The following question is often asked at the end of our Learn to Run Program:
Walking breaks are always optional. They should be incorporated in all long runs. The walk break provides a great platform for the runner to expand the distance of the long run. The key to the running programs developed in my book Running, Start to Finish and in our Running Room clinics is, keep the program gentle and progressive. First, the word gentle. The program is gentle enough to provide the runner with a comfortable, safe system, a program designed to prevent injury and show improvement while keeping runners highly motivated. Second, the word progressive. The program is progressive because it continues to challenge the runner to improve the individual level of wellness and fitness.
The whole purpose of the long run is to build up your endurance training. Endurance training is "Long Slow Distance." This endurance training adapts the runner's fitness to exercising for an extended period of time. The endurance or long run portion of your training is also the fat-burning session. By inserting walk/run combinations we are able to greatly extend the distance we are able to cover on our long run. The added distance has the runner in a fat burning mode for a longer time and challenges the runner to adapt to the rigors of training for a longer period of time. The rest breaks every 10 minutes minimize the risk of injury. The additional stress of an increase of about 10 per cent per week to the long run can be readily added, resulting in a great improvement in the endurance capabilities of the runner.
The gradual buildup of distance requires a recovery period after the longer runs. The recovery period can really be enhanced and improved by doing walk/runs during the long run. This improved recovery allows the runner to feel refreshed and ready to run on the shorter mid-week runs. By doing the long runs continuously, the runner needs extra rest prior to running again.

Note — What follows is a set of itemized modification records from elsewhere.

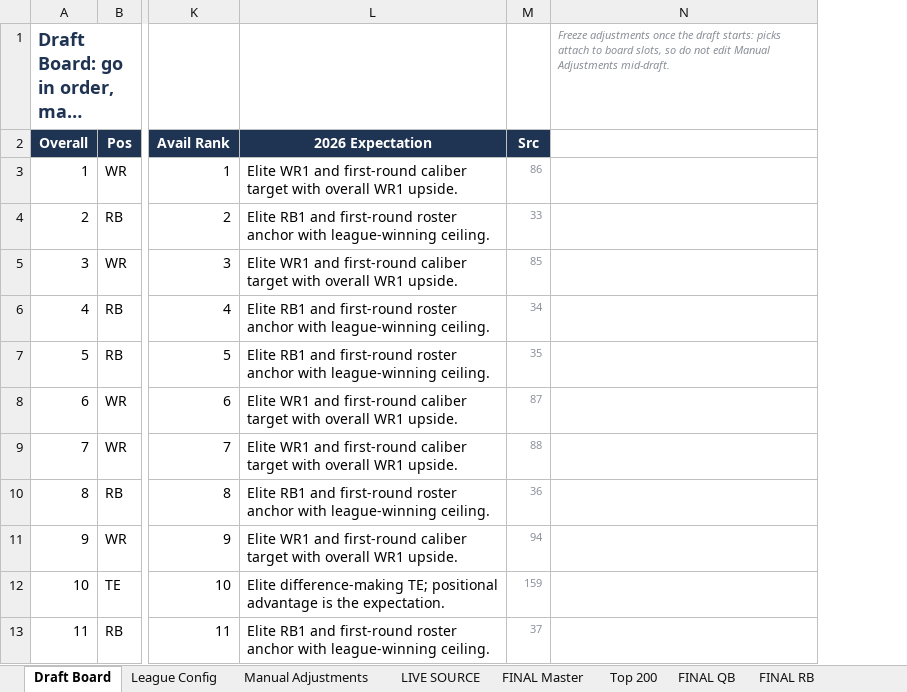
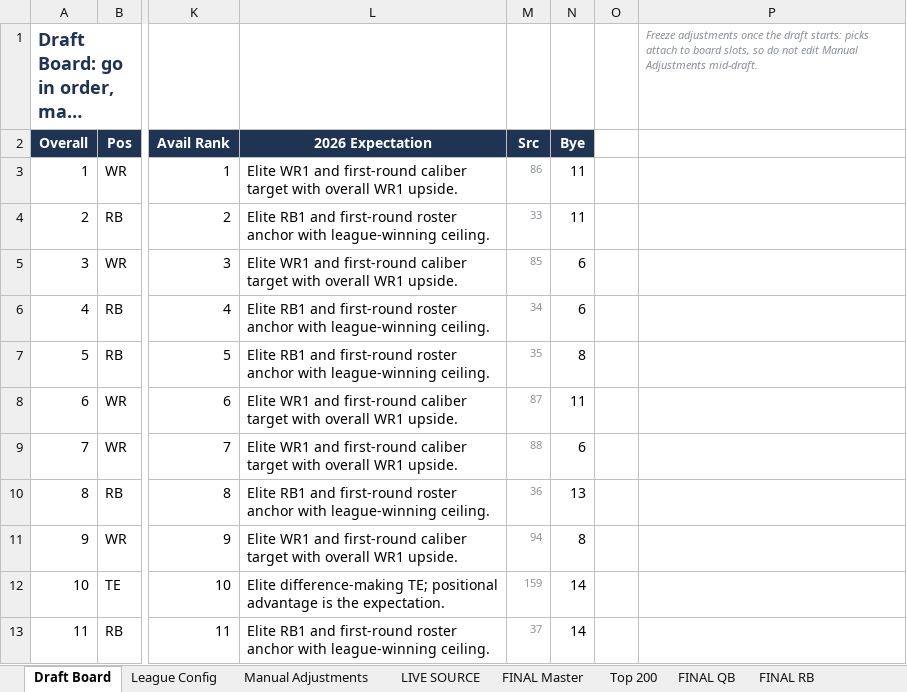
Before and after one commit to 7LayerLabs/fantasyfootball26, an Excel workbook: 2026_Fantasy_Football_Draft_Engine_100_PERCENT_FIXED.xlsx, sheet Draft Board, drawn as a sheet; only a part is shown, gaps mark what is left out; long unchanged cells end in …; values as stored, in another font and other column widths than the file's, no borders; conditional formats not drawn; the diff names each change by its address in the sheet, - before the commit and + after, or states it on an @@ line.

```diff
--- a/2026_Fantasy_Football_Draft_Engine_100_PERCENT_FIXED.xlsx (sheet Draft Board)
+++ b/2026_Fantasy_Football_Draft_Engine_100_PERCENT_FIXED.xlsx (sheet Draft Board)
+column N (Bye), rows 3-13: 11 | 11 | 6 | 6 | 8 | 11 | 6 | 13 | 8 | 14 | 14
+column O, empty
```
Also changed, not shown: sheet LIVE SOURCE, sheet K, sheet DST, 7 other files.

The sports medicine professionals all encourage and recommend that we stretch our muscles. The stretch provides for more supple muscles with improved range of motion. Strong, flexible muscles will perform better. Think of the walking breaks as "stretch breaks." The fast, brisk walk provides a gentle and specific stretch to the leg muscles. The stretch can be felt from the hip flexors through the hamstrings, quadriceps, and down into the calves and assorted muscles of the ankle and foot.
The combination of stress and rest is the foundation of any good training program. The rest provides recovery and a rebuilding phase of improvement. The brisk walking breaks provide a phase of active rest. The active rest does two things. One, the active rest keeps the runner moving forward. Our studies indicate that the average runner will loose less than 10 seconds per kilometer by doing walk/run rather than continuous running. The runner attempting to run continuously will also slow down near the end of the long run. The walk/runner on the other hand is able to maintain the pace throughout the long run distance without the dramatic slow down of pace. Two, the active rest helps flush the lactic acid out of our large muscle groups. As we approach our anaerobic threshold, which is 85 per cent of our maximum heart rate, our body starts producing lactic acid. This leaves us feeling heavy-legged with a queasy stomach. The walk/run combinations of active rest will help dissipate this lactic acid build up.
Drop into any of the Running Rooms across Canada on a Sunday morning and join in with one of the pace groups doing the walk/run long run. There will be a continuous run group heading out, but I highly recommend you join in the larger walk/run group. The walk/run gang are much more social and have a great deal more fun on their long runs. In addition, they break the long run distance into a series of achievable goals while having a fun time. They run 10 minutes and brisk walk for one minute
Walking breaks work! Try them and you will become a 10 and 1 believer!